Growing up I’m not really sure how much I learned about pregnancy. In church and in Sunday school, I was told that children were a gift from God and that if did get pregnant it was because God wanted to use you as a vehicle for creation. This is why it was absolutely wrong to have an abortion—you were thwarting the plan that God had already set in place. No matter the circumstances—whether you chose to have sex or not— you had been chosen to have a baby. Just like Mary. Mary was young and afraid, but she accepted the plan that God wanted to enact in her and as a reward she was given a perfect son, a saintly partner, and a painless childbirth. I never considered whether she lost her mind trying to deal with Jesus wanting to nurse throughout the night or crying for hours on end. This was probably because these issues weren’t really on my radar. But if they had crossed my mind, I’m sure that I would have reasoned one of two things—either a) Jesus wouldn’t have acted like that to begin with because he’s God, b) even if Jesus did, Mary wouldn’t have minded at all because she’s holy and perfect too. On television and from certain (impolite) male family members, I was told that the stomachs and breasts of pregnant women grow larger. The breast increase was a particular gift for men and perhaps served to keep them still sexually interested in their otherwise potentially less attractive partners.
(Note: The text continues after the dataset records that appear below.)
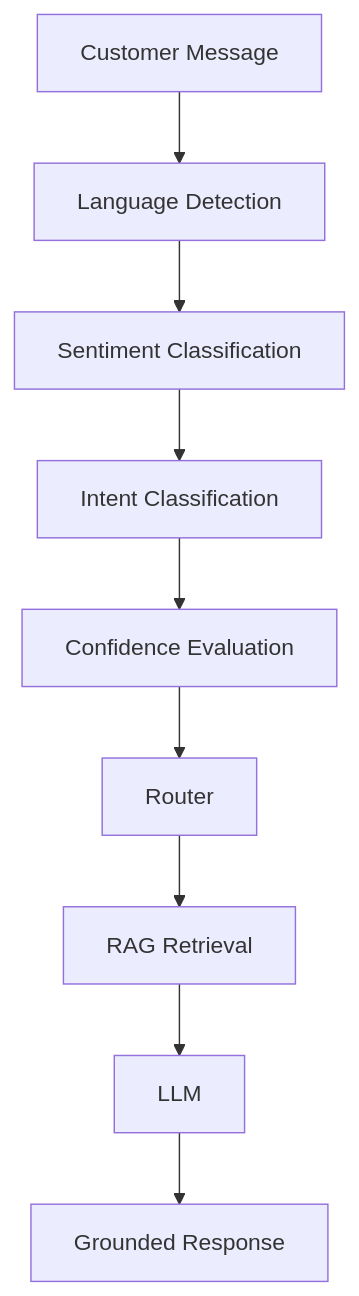
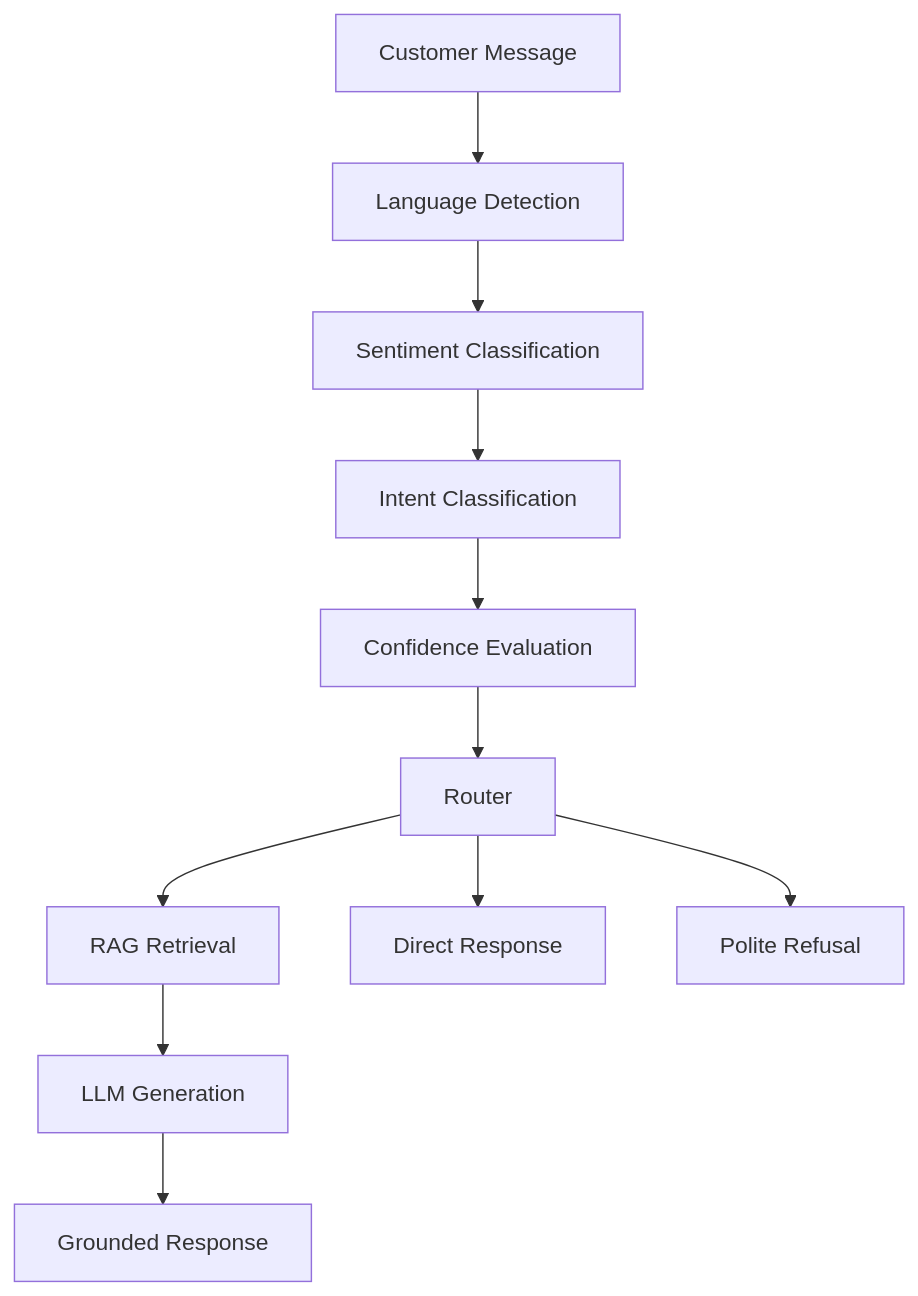
One commit to Abdelrahman-288/Rag-Ecommerce-Customer-Support-Chatbot changed the diagram in README.md. Above: the diagram before and after it, drawn with Mermaid. The commit also changed other lines of this file and 4 other files, not shown here.

````diff
--- a/README.md
+++ b/README.md
@@ -9,11 +17,13 @@
 ```mermaid
 flowchart TD
     A[Customer Message] --> B[Language Detection]
     B --> C[Sentiment Classification]
     C --> D[Intent Classification]
     D --> E[Confidence Evaluation]
     E --> F[Router]
     F --> G[RAG Retrieval]
-    G --> H[LLM]
+    G --> H[LLM Generation]
     H --> I[Grounded Response]
+    F --> J[Direct Response]
+    F --> K[Polite Refusal]
 ```
````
All in all, I thought pregnancy must not be that bad—if I’m ever pregnant I’ll be getting the gift of a child and extra sexiness (read: the ability to excite men) all in one package deal. This is pretty much salvation for women, right?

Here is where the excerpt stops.